Cara Benson, an accomplished and acclaimed poet and prison poetry teacher and advocate was joined by a former NYS prison inmate in reciting "Poetry from Prison" and speaking about rehabilitation through the arts.
Dean Linda Richardson, Ph.D. and Father Dennis Tamburello Ph.D., both of Siena College, shared their experiences in originating and continuing a Siena College program at Mt. McGregor Correctional Facility in Wilton, New York and discussed the importance of education in prison as a means of rehabilitation and reintegration and Siennaâ€™s commitment to the cause.
Dean David Karp, Ph.D. continued with a presentation on Restorative Justice based upon his writings and experiences with on and off campus Restorative Justice programs and provided insights into how we can employ these ancient principals of punishing without destroying.
Rev. Joy Hartwell headed a discussion on societyâ€™s responsibilities for prisoner re-entry and employment and was joined by other prominent figures in the field. Rev. Hartwell is a well-known pioneer in the prisoner re-entry cause especially concerning women prisoners in New York State. She is a multi-faith spiritual leader whose ministry is based upon the creative powers of the arts.
The conference ended with closing remarks from the weekend moderator Sheila Rule of The Think Outside the Cell Foundation who synthesized the weekends work and invoked "A Call to Action" for implementing solutions to the problems discussed.
In addition to attending the presentations in the "Great Hall" participants were able to meet and speak personally with these wonderful people at meals and breaks throughout the weekend. What a wonderful opportunity it was for all!

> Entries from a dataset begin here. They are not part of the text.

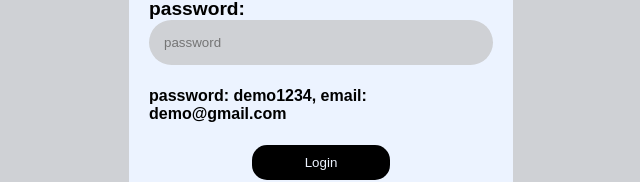
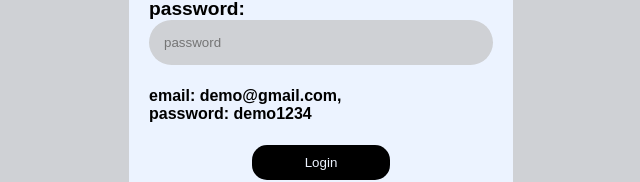
Before and after one commit to Blaspace/blog-app-client, a React (Create React App) app: page / in a window 1280 px wide. Shown: the part 387-569 px from the top of the page, without its empty margins (319-959 px from the left). Built offline with nearby package versions, Linux system fonts and the light colour scheme.

Commit message:
Update Login.js

```diff
--- a/src/pages/Login.js
+++ b/src/pages/Login.js
@@ -71,8 +71,9 @@ function Login() {
           <br />
           <br />
           <p style={{ fontSize: "16px", fontWeight: "lighter" }}>
-            password: demo1234, email: demo@gmail.com
-          </p>
+           email: demo@gmail.com, <br />
+            password: demo1234
+ </p>
           <br />
           <span>
             <button onClick={() => handleSubmit()}>Login</button>
```
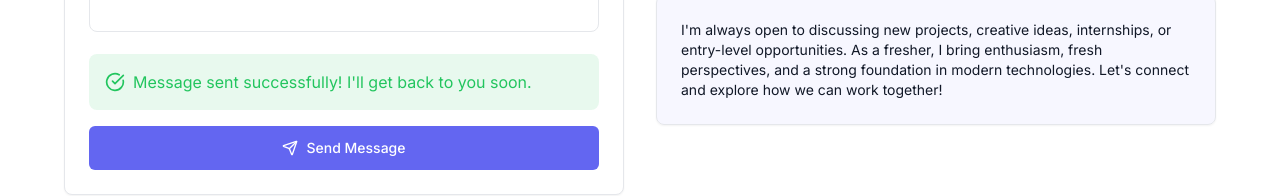
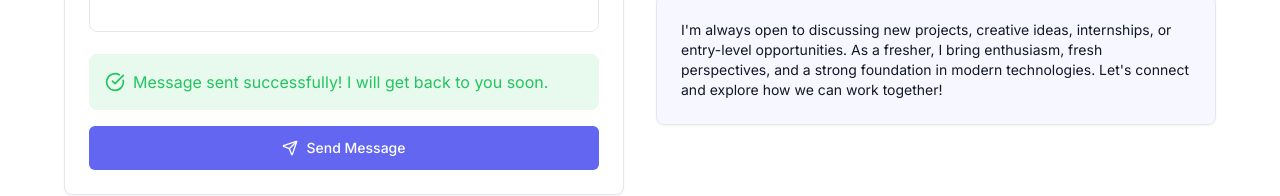
Before and after one commit to Sai-Naman-Gangiredla/PORTFOLIO, a Next.js app: page /contact in a window 1280 px wide. Both pictures are taken after typing "Sample", "name@example.com", "Sample", "Sample" into the empty fields and a click on the button "Send Message". Shown: the part 905-1101 px from the top of the page. Built offline with nearby package versions, Linux system fonts and the light colour scheme.

Commit message:
Fixing apos errors in code

```diff
--- a/src/app/not-found.tsx
+++ b/src/app/not-found.tsx
@@ -9,7 +9,7 @@ export default function NotFound() {
         <h1 className="text-6xl font-heading font-bold mb-4">404</h1>
         <h2 className="text-2xl font-heading font-semibold mb-4">Page Not Found</h2>
         <p className="text-foreground/60 mb-8">
-          The page you&apos;re looking for doesn&apos;t exist.
+          The page you are looking for does not exist.
         </p>
         <Link href="/">
           <Button size="lg">
--- a/src/components/contact/ContactForm.tsx
+++ b/src/components/contact/ContactForm.tsx
@@ -126,7 +126,7 @@ export default function ContactForm() {
             className="flex items-center gap-2 p-4 bg-green-500/10 text-green-500 rounded-lg"
           >
             <CheckCircle className="h-5 w-5" />
-            <p>Message sent successfully! I&apos;ll get back to you soon.</p>
+            <p>Message sent successfully! I will get back to you soon.</p>
           </motion.div>
         )}
 
```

Our mission is to bring the general public into contact with members of the legal community in order to increase overall awareness of legal policy, and to facilitate discussion toward the reform of the criminal justice system.